WHAT IS EXPECTED: Wherever the word "message" occurs in the listing below, copy that whole line.

DATA FOR THIS EXERCISE:
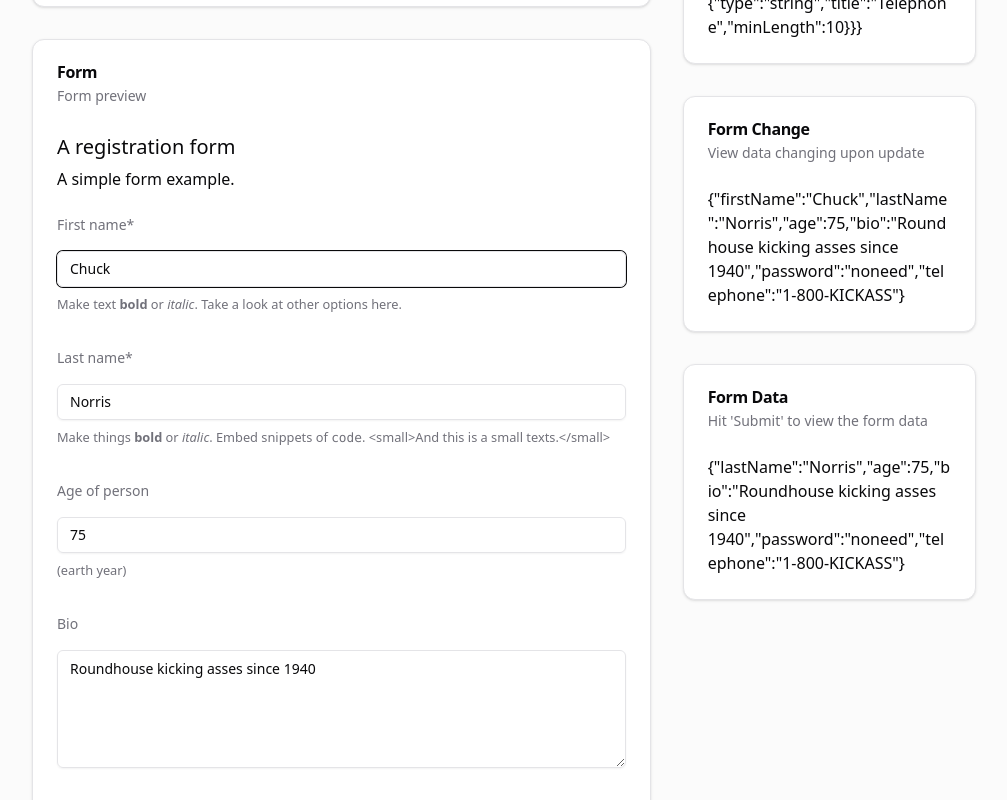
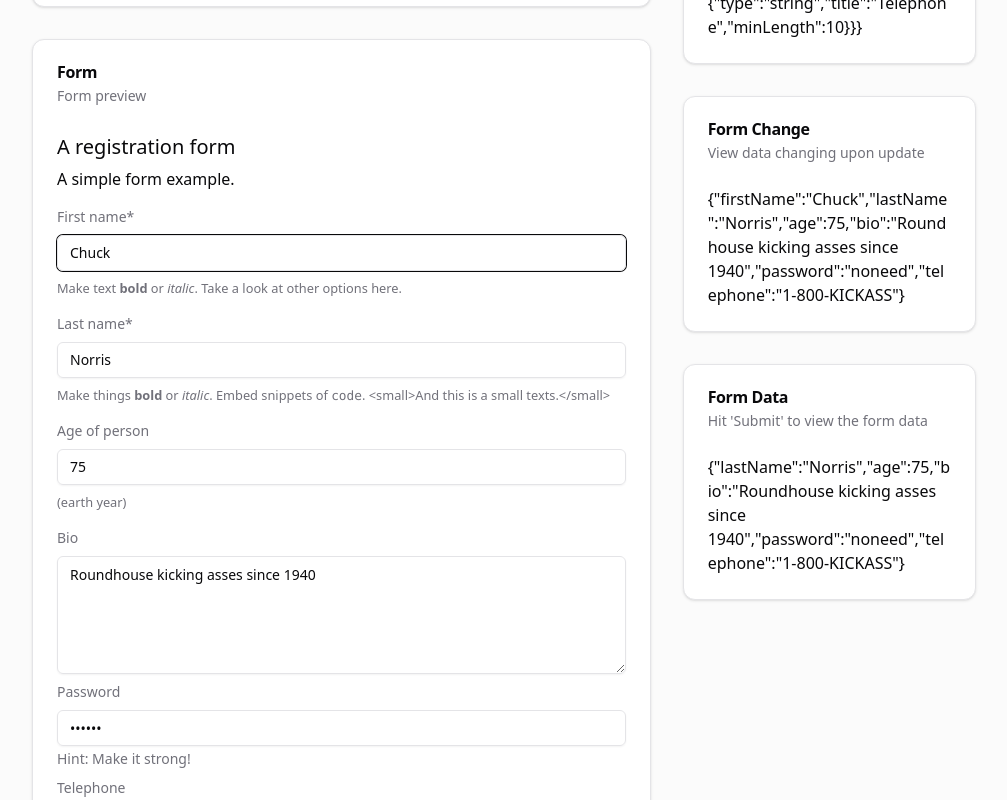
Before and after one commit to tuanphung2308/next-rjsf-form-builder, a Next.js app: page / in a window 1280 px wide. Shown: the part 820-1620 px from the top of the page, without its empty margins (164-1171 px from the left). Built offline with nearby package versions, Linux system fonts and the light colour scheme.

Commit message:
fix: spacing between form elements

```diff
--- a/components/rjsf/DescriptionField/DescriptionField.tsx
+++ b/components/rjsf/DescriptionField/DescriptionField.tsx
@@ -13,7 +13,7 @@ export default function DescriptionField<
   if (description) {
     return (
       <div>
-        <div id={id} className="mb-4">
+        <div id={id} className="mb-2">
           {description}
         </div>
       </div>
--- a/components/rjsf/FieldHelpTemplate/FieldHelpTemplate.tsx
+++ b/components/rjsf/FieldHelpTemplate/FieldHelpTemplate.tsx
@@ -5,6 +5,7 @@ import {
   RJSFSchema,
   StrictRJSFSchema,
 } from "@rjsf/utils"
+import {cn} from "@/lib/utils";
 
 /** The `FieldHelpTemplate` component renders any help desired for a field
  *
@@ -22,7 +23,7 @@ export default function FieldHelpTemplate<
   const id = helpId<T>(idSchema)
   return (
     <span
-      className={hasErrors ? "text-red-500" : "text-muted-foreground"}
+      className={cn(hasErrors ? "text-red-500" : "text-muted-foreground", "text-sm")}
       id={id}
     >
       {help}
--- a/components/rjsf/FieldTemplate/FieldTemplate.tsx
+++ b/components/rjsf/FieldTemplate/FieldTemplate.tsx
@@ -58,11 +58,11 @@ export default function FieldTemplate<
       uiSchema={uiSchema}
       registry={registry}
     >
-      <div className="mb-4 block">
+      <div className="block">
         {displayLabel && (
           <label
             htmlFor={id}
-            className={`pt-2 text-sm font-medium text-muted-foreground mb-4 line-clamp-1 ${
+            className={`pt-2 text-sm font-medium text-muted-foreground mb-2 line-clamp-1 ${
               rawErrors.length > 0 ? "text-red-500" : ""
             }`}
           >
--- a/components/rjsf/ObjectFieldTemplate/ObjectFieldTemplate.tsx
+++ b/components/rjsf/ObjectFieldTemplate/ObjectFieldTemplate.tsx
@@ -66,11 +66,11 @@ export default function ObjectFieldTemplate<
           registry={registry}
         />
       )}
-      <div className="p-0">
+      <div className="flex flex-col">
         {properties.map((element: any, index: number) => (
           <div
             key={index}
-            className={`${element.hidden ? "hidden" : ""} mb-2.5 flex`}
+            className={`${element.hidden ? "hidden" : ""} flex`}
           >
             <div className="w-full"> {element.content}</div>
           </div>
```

---

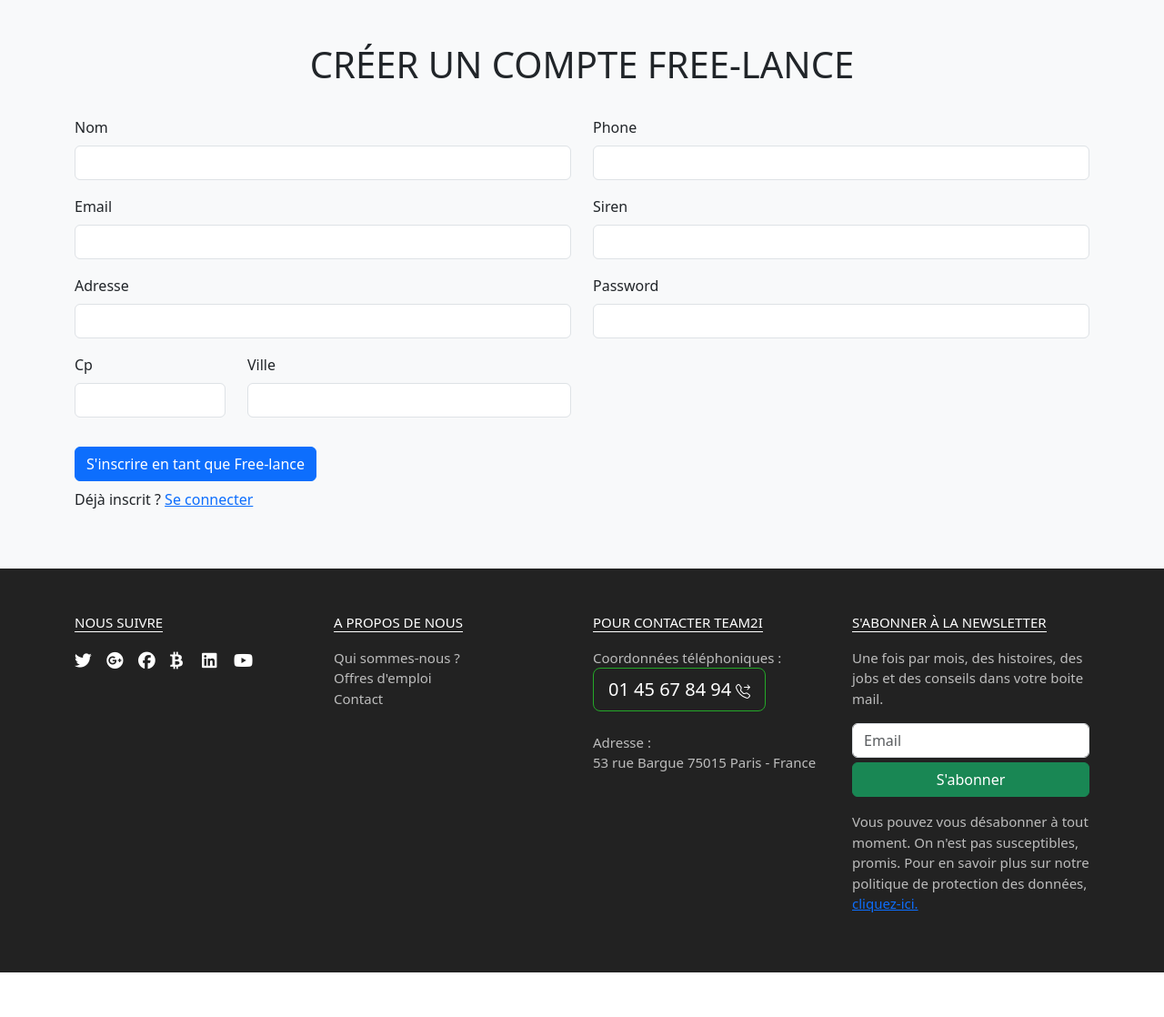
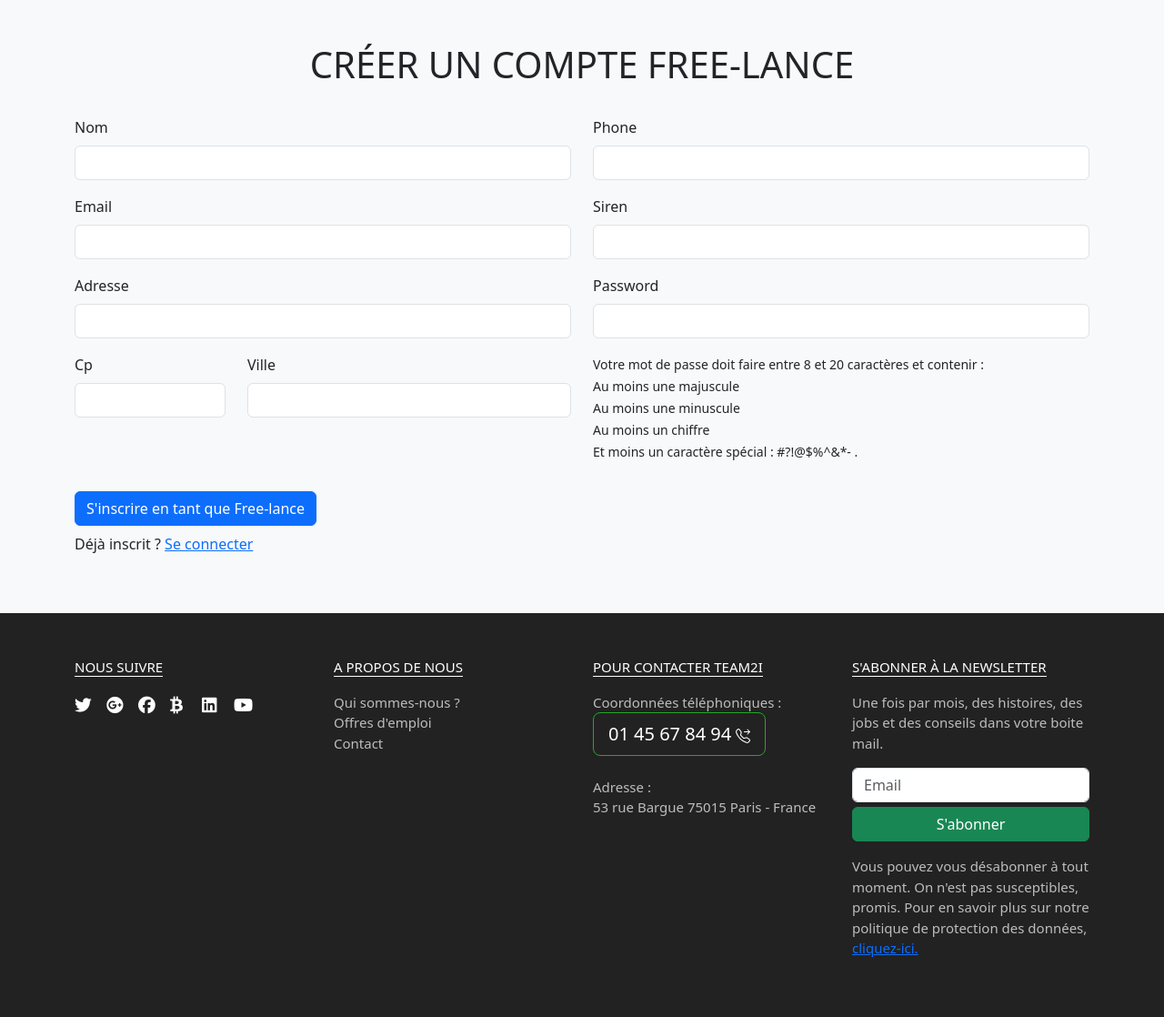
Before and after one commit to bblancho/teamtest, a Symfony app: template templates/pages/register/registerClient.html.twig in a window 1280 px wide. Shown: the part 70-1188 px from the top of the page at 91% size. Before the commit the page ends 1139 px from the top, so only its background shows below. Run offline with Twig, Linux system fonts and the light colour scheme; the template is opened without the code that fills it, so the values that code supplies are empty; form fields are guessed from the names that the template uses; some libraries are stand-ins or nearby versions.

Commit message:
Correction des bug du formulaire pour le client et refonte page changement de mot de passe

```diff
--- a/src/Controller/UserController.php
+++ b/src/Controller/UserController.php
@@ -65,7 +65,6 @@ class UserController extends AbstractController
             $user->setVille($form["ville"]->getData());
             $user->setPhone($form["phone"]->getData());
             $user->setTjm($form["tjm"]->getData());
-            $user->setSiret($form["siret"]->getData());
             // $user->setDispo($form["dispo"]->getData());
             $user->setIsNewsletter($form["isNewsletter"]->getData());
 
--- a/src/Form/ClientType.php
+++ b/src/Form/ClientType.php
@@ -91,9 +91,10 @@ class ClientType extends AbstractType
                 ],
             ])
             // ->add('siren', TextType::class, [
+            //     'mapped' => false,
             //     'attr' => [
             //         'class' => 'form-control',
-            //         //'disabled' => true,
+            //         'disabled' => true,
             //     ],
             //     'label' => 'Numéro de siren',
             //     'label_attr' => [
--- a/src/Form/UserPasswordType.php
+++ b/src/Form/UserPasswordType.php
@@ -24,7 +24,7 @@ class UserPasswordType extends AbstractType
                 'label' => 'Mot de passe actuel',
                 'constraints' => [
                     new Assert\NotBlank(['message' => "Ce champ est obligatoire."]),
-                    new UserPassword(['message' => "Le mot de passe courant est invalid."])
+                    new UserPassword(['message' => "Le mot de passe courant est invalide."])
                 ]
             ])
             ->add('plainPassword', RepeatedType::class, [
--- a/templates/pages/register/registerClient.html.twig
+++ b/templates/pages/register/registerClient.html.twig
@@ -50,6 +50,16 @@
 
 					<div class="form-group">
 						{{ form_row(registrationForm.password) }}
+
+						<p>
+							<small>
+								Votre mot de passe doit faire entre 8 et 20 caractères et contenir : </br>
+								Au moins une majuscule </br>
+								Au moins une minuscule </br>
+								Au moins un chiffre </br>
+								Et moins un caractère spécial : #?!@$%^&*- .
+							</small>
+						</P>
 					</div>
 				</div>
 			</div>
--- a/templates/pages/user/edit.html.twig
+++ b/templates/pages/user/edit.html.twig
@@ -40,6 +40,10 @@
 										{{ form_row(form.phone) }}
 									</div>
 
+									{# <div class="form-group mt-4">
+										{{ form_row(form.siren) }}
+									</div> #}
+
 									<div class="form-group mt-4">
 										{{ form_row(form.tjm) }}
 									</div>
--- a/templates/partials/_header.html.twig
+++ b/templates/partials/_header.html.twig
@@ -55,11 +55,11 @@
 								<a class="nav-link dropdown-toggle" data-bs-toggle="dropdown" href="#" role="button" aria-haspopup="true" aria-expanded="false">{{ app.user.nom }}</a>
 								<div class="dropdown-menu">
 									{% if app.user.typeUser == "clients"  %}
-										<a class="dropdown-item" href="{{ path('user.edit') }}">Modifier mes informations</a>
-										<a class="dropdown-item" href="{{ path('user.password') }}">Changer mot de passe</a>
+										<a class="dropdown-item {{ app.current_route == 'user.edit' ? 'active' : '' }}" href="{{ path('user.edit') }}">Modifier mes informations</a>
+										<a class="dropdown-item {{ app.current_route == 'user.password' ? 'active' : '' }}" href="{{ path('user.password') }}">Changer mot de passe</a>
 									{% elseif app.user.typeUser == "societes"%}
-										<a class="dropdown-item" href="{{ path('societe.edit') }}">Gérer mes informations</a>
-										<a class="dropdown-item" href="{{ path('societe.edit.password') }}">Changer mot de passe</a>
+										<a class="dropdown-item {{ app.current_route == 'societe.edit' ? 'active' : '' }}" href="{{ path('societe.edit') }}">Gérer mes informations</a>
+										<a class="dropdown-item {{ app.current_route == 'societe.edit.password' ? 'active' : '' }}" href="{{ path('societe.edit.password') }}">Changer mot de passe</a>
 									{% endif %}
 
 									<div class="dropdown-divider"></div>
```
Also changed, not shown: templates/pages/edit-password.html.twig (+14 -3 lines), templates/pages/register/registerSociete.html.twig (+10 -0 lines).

COMPLETED EXERCISE:
Commit message:
Commit message:
                     new Assert\NotBlank(['message' => "Ce champ est obligatoire."]),
-                    new UserPassword(['message' => "Le mot de passe courant est invalid."])
+                    new UserPassword(['message' => "Le mot de passe courant est invalide."])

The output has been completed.